**Task objective:** Retype all the entries word for word, but omit the pictures.

**Supplied material:**
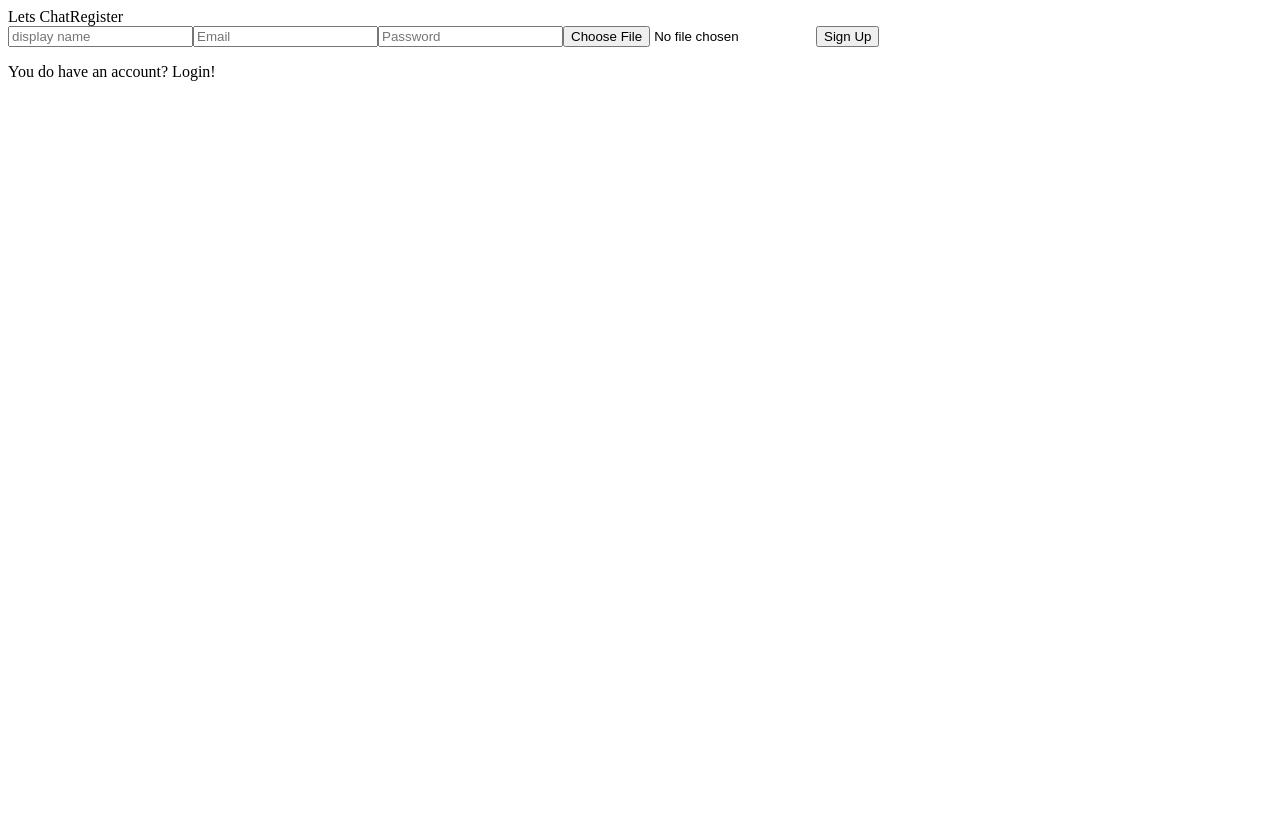
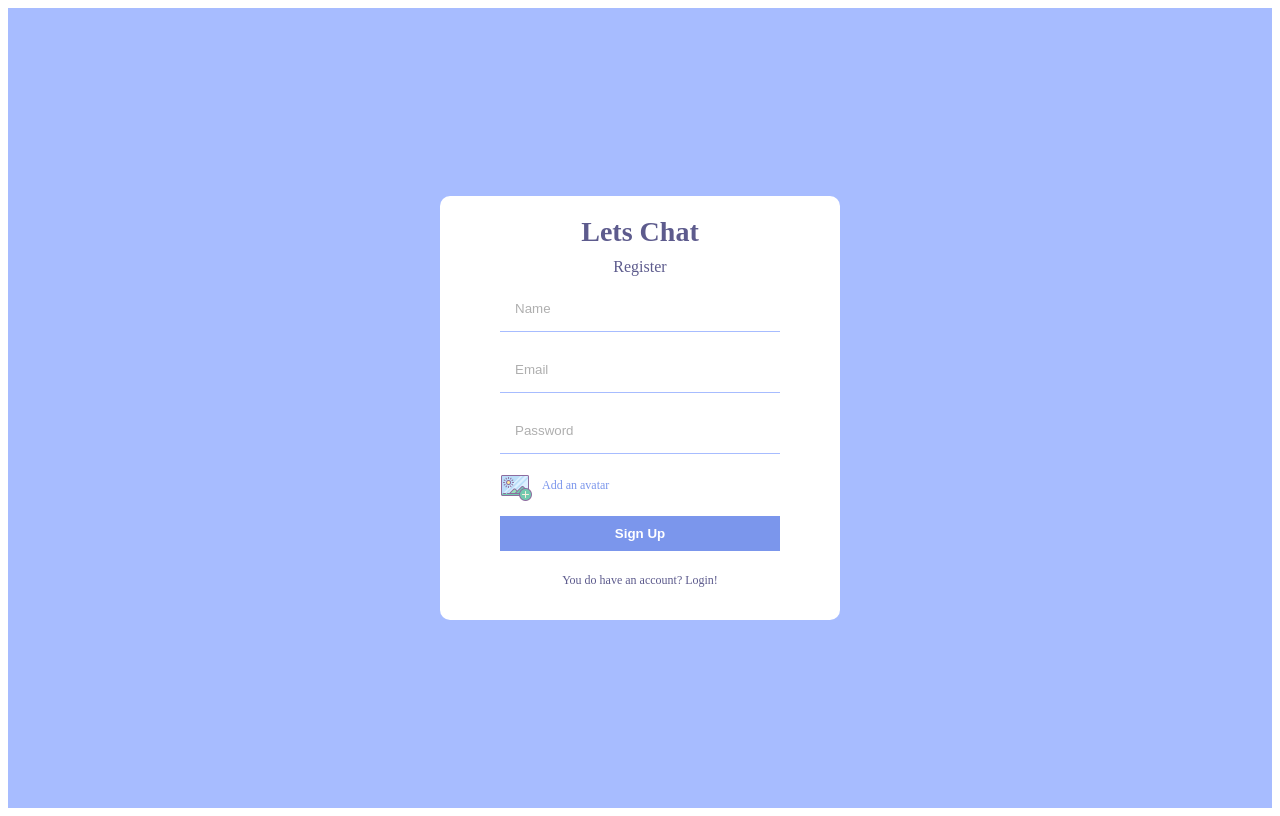
Before and after one commit to aneesh072/chatup-React, a React (Create React App) app: page / in a window 1280 px wide. Built offline with nearby package versions, Linux system fonts and the light colour scheme.

Commit message:
completed register page layour

```diff
--- a/package.json
+++ b/package.json
@@ -9,6 +9,7 @@
     "react": "^18.2.0",
     "react-dom": "^18.2.0",
     "react-scripts": "5.0.1",
+    "sass": "^1.55.0",
     "web-vitals": "^2.1.4"
   },
   "scripts": {
--- a/src/App.js
+++ b/src/App.js
@@ -1,10 +1,8 @@
 import React from 'react';
 import Register from './pages/Register';
-
+import './style.scss';
 const App = () => {
-  return (
-    <Register />
-  )
+  return <Register />;
 };
 
 export default App;
--- a/src/pages/Register.jsx
+++ b/src/pages/Register.jsx
@@ -1,4 +1,5 @@
 import React from 'react';
+import Add from '../assets/addAvatar.png';
 
 const Register = () => {
   return (
@@ -7,10 +8,14 @@
         <span className="logo">Lets Chat</span>
         <span className="title">Register</span>
         <form>
-          <input type="text" placeholder="display name" />
+          <input type="text" placeholder="Name" />
           <input type="email" placeholder="Email" />
           <input type="password" placeholder="Password" />
-          <input type="file" />
+          <input type="file" id="file" style={{ display: 'none' }} />
+          <label htmlFor="file">
+            <img src={Add} alt="add" />
+            <span>Add an avatar</span>
+          </label>
           <button>Sign Up</button>
         </form>
         <p>You do have an account? Login!</p>
--- /dev/null
+++ b/src/style.scss
@@ -0,0 +1,71 @@
+.formContainer {
+  background-color: #a7bcff;
+  height: 100vh;
+
+  display: flex;
+  align-items: center;
+  justify-content: center;
+
+  .formWrapper {
+    background-color: white;
+    padding: 20px 60px;
+    border-radius: 10px;
+    display: flex;
+    flex-direction: column;
+    gap: 10px;
+    align-items: center;
+
+    .logo {
+      color: #5d5b8d;
+      font-weight: bold;
+      font-size: 28px;
+    }
+
+    .title {
+      color: #5d5b8d;
+      font-size: 16px;
+    }
+
+    form {
+      display: flex;
+      flex-direction: column;
+      gap: 15px;
+
+      input {
+        padding: 15px;
+        border: none;
+        width: 250px;
+        border-bottom: 1px solid #a7bcff;
+        &::placeholder {
+          color: rgb(175, 175, 175);
+        }
+      }
+
+      button {
+        background-color: #7b96ec;
+        color: white;
+        padding: 10px;
+        font-weight: bold;
+        border: none;
+        cursor: pointer;
+      }
+      label {
+        display: flex;
+        align-items: center;
+        gap: 10px;
+        color: #7b96ec;
+        font-size: 12px;
+        cursor: pointer;
+
+        img{
+          width: 32px;
+        }
+      }
+    }
+    p {
+      color: #5d5b8d;
+      font-size: 12px;
+      margin-top: 12px;
+    }
+  }
+}
```
Also changed, not shown: src/assets/addAvatar.png (added), 1 other file (tests, documents, lock files or other folders).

**Answer to this exercise:**
Before and after one commit to aneesh072/chatup-React, a React (Create React App) app: page / in a window 1280 px wide. Built offline with nearby package versions, Linux system fonts and the light colour scheme.

Commit message:
completed register page layour

```diff
--- a/package.json
+++ b/package.json
@@ -9,6 +9,7 @@
     "react": "^18.2.0",
     "react-dom": "^18.2.0",
     "react-scripts": "5.0.1",
+    "sass": "^1.55.0",
     "web-vitals": "^2.1.4"
   },
   "scripts": {
--- a/src/App.js
+++ b/src/App.js
@@ -1,10 +1,8 @@
 import React from 'react';
 import Register from './pages/Register';
-
+import './style.scss';
 const App = () => {
-  return (
-    <Register />
-  )
+  return <Register />;
 };
 
 export default App;
--- a/src/pages/Register.jsx
+++ b/src/pages/Register.jsx
@@ -1,4 +1,5 @@
 import React from 'react';
+import Add from '../assets/addAvatar.png';
 
 const Register = () => {
   return (
@@ -7,10 +8,14 @@
         <span className="logo">Lets Chat</span>
         <span className="title">Register</span>
         <form>
-          <input type="text" placeholder="display name" />
+          <input type="text" placeholder="Name" />
           <input type="email" placeholder="Email" />
           <input type="password" placeholder="Password" />
-          <input type="file" />
+          <input type="file" id="file" style={{ display: 'none' }} />
+          <label htmlFor="file">
+            <img src={Add} alt="add" />
+            <span>Add an avatar</span>
+          </label>
           <button>Sign Up</button>
         </form>
         <p>You do have an account? Login!</p>
--- /dev/null
+++ b/src/style.scss
@@ -0,0 +1,71 @@
+.formContainer {
+  background-color: #a7bcff;
+  height: 100vh;
+
+  display: flex;
+  align-items: center;
+  justify-content: center;
+
+  .formWrapper {
+    background-color: white;
+    padding: 20px 60px;
+    border-radius: 10px;
+    display: flex;
+    flex-direction: column;
+    gap: 10px;
+    align-items: center;
+
+    .logo {
+      color: #5d5b8d;
+      font-weight: bold;
+      font-size: 28px;
+    }
+
+    .title {
+      color: #5d5b8d;
+      font-size: 16px;
+    }
+
+    form {
+      display: flex;
+      flex-direction: column;
+      gap: 15px;
+
+      input {
+        padding: 15px;
+        border: none;
+        width: 250px;
+        border-bottom: 1px solid #a7bcff;
+        &::placeholder {
+          color: rgb(175, 175, 175);
+        }
+      }
+
+      button {
+        background-color: #7b96ec;
+        color: white;
+        padding: 10px;
+        font-weight: bold;
+        border: none;
+        cursor: pointer;
+      }
+      label {
+        display: flex;
+        align-items: center;
+        gap: 10px;
+        color: #7b96ec;
+        font-size: 12px;
+        cursor: pointer;
+
+        img{
+          width: 32px;
+        }
+      }
+    }
+    p {
+      color: #5d5b8d;
+      font-size: 12px;
+      margin-top: 12px;
+    }
+  }
+}
```
Also changed, not shown: src/assets/addAvatar.png (added), 1 other file (tests, documents, lock files or other folders).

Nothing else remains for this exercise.